To many Singaporeans, simply mention Brunei and their instantaneous response would be, “It sounds boring. Is there anything to do there?” In this travel series, Malcolm explored the Abode of Peace and shares the hidden treasures from the last sovereign Malay Sultanate in the world.
My alarm woke me up. It was four o’clock in the afternoon. I made a quick trip to the bathroom to freshen up before making my way to the hotel lobby. I had two hours to shop and explore downtown before the agreed time to meet up with our tour guide. It was my first day at Brunei and I was curious to find out more.
We were hosted in Rizqun International Hotel. Conveniently located in the central business zone of Bandar Seri Begawan and connected to The Mall – one of the main shopping venues in the capital of Brunei. This four-star hotel welcomes travelers with its elaborated glass art decorations in the lobby. The swimming pool complements the needs of family with young children. Published rate for this hotel goes from B$320.00 but they run promotions from time to time with room rates starting from B$145.00 per night.
If you find the hotel’s wifi service pricy, simply hop over to The Mall to purchase a 3G SIM card. There are many shops selling mobile phones and related services. 3G SIM card are available at B$30, comes with a value of B$5. We also got a top up card of B$10, which last us through our 4 days 3 nights trip in Brunei. Special thanks to our friends at Royal Brunei Airlines who understood the needs of social media addicts like us, who cannot live without updating our Facebook, Twitter and Instagram and included the 3G SIM cards in our welcome package.
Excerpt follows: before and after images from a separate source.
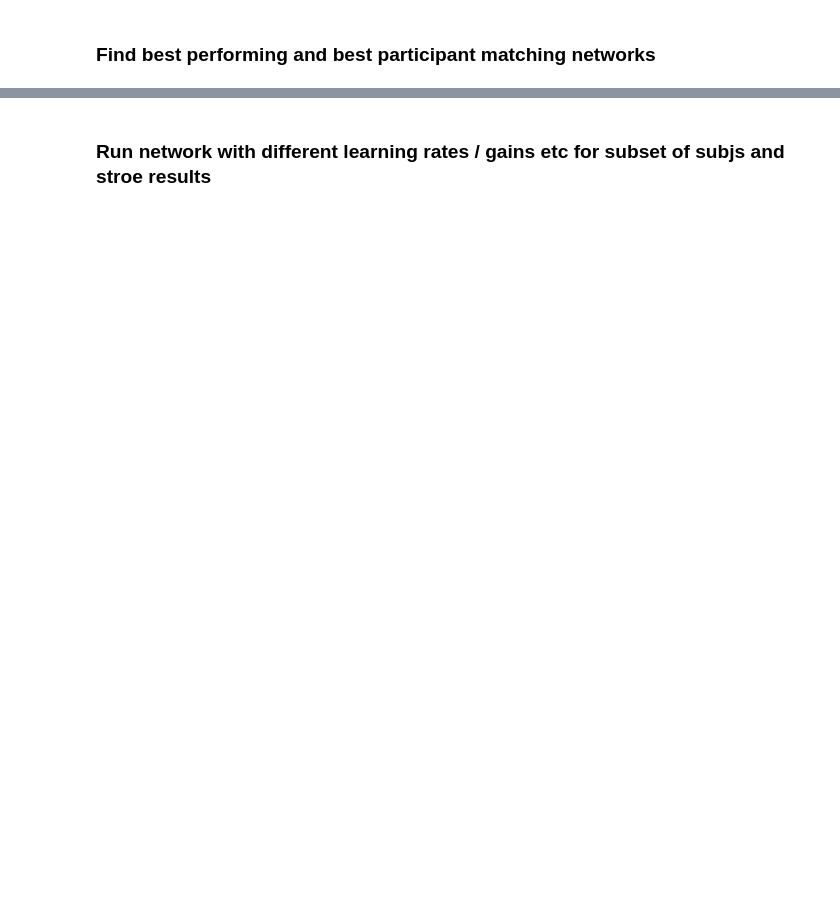
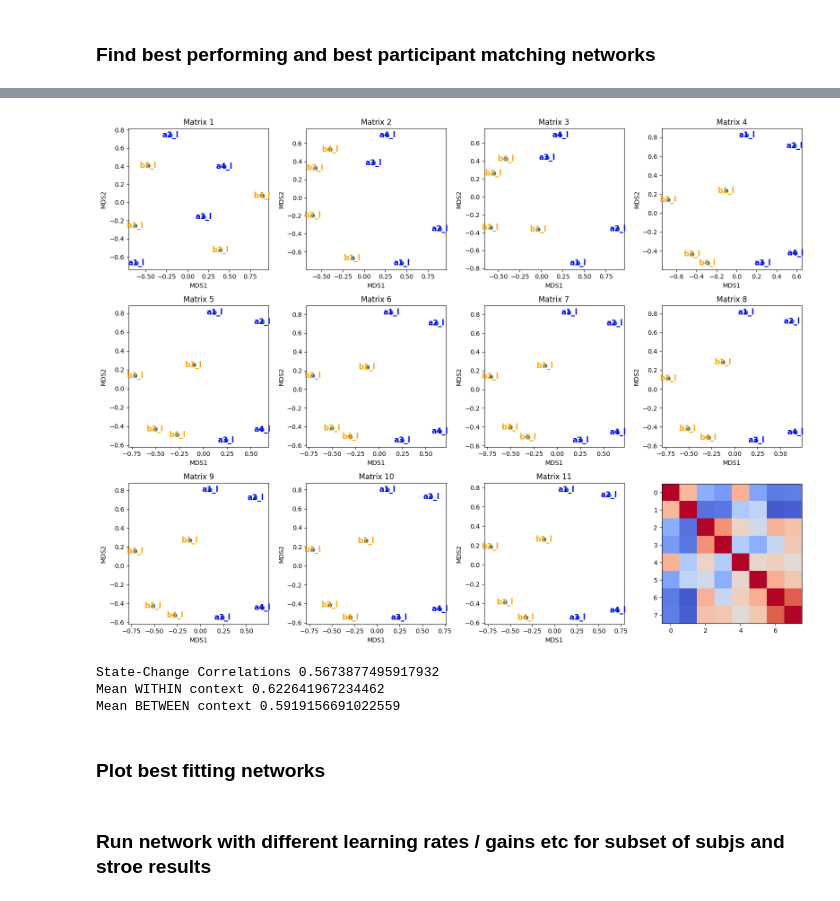
Before and after one commit to theoschaefer/orthoreplay, a Jupyter notebook: nico_models/nico_network_notebook.ipynb, the cells around one changed output, grey strips where cells are left out. Drawn from its saved outputs; the diff is of its cells as text; code cells hidden in the pictures; blank space fills up the shorter version.

```diff
--- a/nico_models/nico_network_notebook.ipynb
+++ b/nico_models/nico_network_notebook.ipynb
@@ -411,0 +514,69 @@ sum_prob = np.nansum(prob_array[:, :, :, :, 1:n_trials], axis=(4))  # Shape: (le
+# %%
+fig, axes = plt.subplots(3, 4, figsize=(16, 12))
+axes = axes.flatten()
+colors = ['blue'] * 4 + ['orange'] * 4
+netreps = passive_rnn_last_outs_array
+
+for cblock in np.arange(0, n_blocks):
+    ctrials = np.arange(cblock*42, (cblock+1)*42)
+    #cpasstrials = np.where(np.isin(passive_idx, ctrialall))
+    for ct1, cstate1 in enumerate(all_states):
+        cstatevec = np.where(states == cstate1)[0]
+        cidx1 = cstatevec[np.isin(cstatevec, ctrials)]
+        cidx1 = np.where(np.isin(passive_idx, cidx1))[0]
+        A = np.nanmean(netreps[cidx1, :], axis = 0)
+        for ct2, cstate2 in enumerate(all_states):
+            cstatevec = np.where(states == cstate2)[0]
+            cidx2 = cstatevec[np.isin(cstatevec, ctrials)]
+            cidx2 = np.where(np.isin(passive_idx, cidx2))[0]
+            B = np.nanmean(netreps[cidx2, :], axis = 0)
+            state_corr_mat[ct1, ct2, cblock] = np.corrcoef(A, B)[0,1]
+    early_change = netreps[earlypre_sort_matrix[cblock,:], :] - netreps[earlypost_sort_matrix[cblock,:], :]
+    late_change = netreps[latepre_sort_matrix[cblock,:], :] - netreps[latepost_sort_matrix[cblock,:], :]
+    early_pre_corr_mat[:, :, cblock] = np.corrcoef(np.corrcoef(netreps[earlypre_sort_matrix[cblock,:], :]))
+    early_change_corr_mat[:, :, cblock] = np.corrcoef(early_change)
+    late_pre_corr_mat[:, :, cblock] = np.corrcoef(np.corrcoef(netreps[latepre_sort_matrix[cblock,:], :]))
+    late_change_corr_mat[:, :, cblock] = np.corrcoef(late_change)
+
+    dist = np.sqrt(2 * (1 - state_corr_mat[:, :, cblock]))
+
+    # Run MDS
+    mds = MDS(n_components=2, dissimilarity='precomputed', random_state=42)
+    coords = mds.fit_transform(dist)
+    # Plot
+    ax = axes[cblock]
+    ax.scatter(coords[:, 0], coords[:, 1])
+    for j in range(8):
+        ax.text(
+            coords[j, 0], coords[j, 1], all_states[j],
+            color=colors[j], fontsize=12, ha='center', va='center', fontweight='bold'
+        )
+    ax.set_title(f'Matrix {cblock+1}')
+    ax.set_xlabel('MDS1')
+    ax.set_ylabel('MDS2')
+
+plt.imshow(np.nanmean(state_corr_mat, axis = 2), cmap='coolwarm', vmin = 0, vmax = 1)
+
+plt.tight_layout()
+plt.show()
+
+mean_within = 0.5*(early_change_corr_mat[0, 1, :] + early_change_corr_mat[2, 3, :])#np.mean(np.stack([vals_12_34, vals_34_34], axis=0), axis=0)  # shape (11,)
+
+# Indices for (1,3), (1,4), (2,3), (2,4): [0,2], [0,3], [1,2], [1,3]
+v_13 = early_change_corr_mat[0, 2, :]
+v_14 = early_change_corr_mat[0, 3, :]
+v_23 = early_change_corr_mat[1, 2, :]
+v_24 = early_change_corr_mat[1, 3, :]
+mean_between = np.mean(np.stack([v_13, v_14, v_23, v_24], axis=0), axis=0)  # shape (11,)
+
+lower_indices = np.tril_indices(4, k = -1)  # Gets indices for 4x4 lower triangle
+correlations = [np.corrcoef(early_change_corr_mat[lower_indices][:, i], early_pre_corr_mat[lower_indices][:, i])[0, 1] for i in range(11)]
+
+print('State-Change Correlations', np.mean(correlations))
+print("Mean WITHIN context", np.mean(mean_within))
+print("Mean BETWEEN context", np.mean(mean_between))
+# %% [output]
+[figure, added]
+State-Change Correlations 0.5673877495917932
+Mean WITHIN context 0.622641967234462
+Mean BETWEEN context 0.5919156691022559
@@ -452,3 +655,5 @@ plt.title(f'net with alpha {learning_rates[max_indices[0]]} gain {rnn_gains[max_
+# %% [markdown]
+### Plot best fitting networks
 # %% [markdown]
 ### Run network with different learning rates / gains etc for subset of subjs and stroe results
 # %%
```
Also changed, not shown: parts of 21 cells of this notebook.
Surprisingly, The Mall and the surrounding areas of the town have every brand we have in Singapore. But instead of a spam of cookie cutter outlets in the malls of Singapore, most of the common brands have only a single shop in Brunei, at least that is true for McDonald’s.
I was able to spot Giordano, Pizza Hut, KFC and even Jollibee in Brunei. And Sushi Tei has recently opened an outlet in Bandar Seri Begawan. I also spotted a number of men in their traditional costumes. In Brunei, it is not uncommon to see men wearing Baju Melayu as an alternative dress code for work. Unlike Singapore, our Malay men normally only wear it during major celebrations like Hari Raya Puasa.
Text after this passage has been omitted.